BEGIN WORKING DATA
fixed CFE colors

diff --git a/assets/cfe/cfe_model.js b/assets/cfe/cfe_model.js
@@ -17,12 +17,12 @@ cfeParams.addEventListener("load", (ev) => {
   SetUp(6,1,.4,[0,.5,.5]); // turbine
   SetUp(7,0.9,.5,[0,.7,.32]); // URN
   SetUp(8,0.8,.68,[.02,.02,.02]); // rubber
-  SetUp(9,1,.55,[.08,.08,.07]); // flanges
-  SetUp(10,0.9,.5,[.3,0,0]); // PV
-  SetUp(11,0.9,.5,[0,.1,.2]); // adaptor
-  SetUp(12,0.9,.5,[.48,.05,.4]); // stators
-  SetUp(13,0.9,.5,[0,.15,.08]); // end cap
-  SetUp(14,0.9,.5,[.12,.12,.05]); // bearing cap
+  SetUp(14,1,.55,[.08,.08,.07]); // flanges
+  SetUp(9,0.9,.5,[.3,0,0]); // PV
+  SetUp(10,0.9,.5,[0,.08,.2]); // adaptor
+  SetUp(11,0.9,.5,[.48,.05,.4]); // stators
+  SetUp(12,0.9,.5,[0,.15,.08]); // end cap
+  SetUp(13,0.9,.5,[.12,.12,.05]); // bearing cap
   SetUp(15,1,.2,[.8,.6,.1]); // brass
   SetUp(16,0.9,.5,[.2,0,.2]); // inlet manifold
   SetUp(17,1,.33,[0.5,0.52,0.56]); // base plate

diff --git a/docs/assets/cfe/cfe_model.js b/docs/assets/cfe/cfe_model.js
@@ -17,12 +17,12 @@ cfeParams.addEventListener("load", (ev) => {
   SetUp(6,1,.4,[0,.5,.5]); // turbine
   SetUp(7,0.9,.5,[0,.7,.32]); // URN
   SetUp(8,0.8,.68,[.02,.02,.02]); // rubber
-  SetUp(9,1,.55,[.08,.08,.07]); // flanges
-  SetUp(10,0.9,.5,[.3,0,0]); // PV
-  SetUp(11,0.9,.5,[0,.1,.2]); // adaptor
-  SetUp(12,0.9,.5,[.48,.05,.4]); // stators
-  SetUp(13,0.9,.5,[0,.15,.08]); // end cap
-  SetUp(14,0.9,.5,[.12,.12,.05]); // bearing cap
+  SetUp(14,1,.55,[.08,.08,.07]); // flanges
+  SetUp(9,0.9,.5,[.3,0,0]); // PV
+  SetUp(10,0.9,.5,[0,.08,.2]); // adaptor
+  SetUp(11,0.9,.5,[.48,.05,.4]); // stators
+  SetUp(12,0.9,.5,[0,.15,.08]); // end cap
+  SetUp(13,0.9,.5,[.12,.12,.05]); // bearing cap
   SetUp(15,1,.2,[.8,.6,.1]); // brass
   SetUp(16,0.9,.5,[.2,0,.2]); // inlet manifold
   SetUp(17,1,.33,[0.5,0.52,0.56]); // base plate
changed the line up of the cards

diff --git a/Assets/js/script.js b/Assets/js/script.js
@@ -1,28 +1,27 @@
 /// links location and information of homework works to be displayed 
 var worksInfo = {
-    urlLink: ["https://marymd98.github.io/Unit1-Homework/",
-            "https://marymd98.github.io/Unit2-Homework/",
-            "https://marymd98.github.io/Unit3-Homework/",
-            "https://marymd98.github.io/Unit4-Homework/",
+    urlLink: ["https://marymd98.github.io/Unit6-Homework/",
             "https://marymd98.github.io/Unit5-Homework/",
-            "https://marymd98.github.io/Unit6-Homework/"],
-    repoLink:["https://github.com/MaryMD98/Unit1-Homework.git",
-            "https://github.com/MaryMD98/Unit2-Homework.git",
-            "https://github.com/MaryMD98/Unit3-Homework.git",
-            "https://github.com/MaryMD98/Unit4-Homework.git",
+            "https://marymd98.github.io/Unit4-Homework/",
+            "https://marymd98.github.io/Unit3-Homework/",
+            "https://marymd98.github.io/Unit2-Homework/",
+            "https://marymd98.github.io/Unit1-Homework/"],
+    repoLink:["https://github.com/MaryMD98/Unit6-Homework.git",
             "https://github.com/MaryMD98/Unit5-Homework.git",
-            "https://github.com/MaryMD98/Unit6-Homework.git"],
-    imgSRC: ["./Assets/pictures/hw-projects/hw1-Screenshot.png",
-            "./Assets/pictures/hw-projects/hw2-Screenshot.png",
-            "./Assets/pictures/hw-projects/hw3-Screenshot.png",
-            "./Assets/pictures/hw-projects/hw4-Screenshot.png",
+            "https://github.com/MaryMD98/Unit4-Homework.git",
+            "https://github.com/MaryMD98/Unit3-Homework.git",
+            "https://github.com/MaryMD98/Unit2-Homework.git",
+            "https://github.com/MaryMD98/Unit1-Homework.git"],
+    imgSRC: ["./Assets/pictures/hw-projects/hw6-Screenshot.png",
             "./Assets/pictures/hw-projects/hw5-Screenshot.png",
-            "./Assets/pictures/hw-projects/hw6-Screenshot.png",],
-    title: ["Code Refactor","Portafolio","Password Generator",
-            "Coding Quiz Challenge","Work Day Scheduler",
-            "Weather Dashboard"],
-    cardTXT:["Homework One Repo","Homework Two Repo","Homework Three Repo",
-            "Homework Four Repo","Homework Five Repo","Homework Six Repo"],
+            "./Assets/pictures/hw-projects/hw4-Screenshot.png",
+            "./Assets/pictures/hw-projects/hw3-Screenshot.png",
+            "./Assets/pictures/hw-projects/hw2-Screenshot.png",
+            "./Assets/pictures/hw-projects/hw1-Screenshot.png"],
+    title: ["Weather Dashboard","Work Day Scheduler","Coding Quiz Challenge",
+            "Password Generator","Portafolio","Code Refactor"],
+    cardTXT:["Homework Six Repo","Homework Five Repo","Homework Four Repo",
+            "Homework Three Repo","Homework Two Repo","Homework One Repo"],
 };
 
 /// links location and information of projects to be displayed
END WORKING DATA
**EXERCISE BRIEF:** Report every line of the material above in which "Refactor" appears.

**ANSWER SECTION:**
-    title: ["Code Refactor","Portafolio","Password Generator",
+            "Password Generator","Portafolio","Code Refactor"],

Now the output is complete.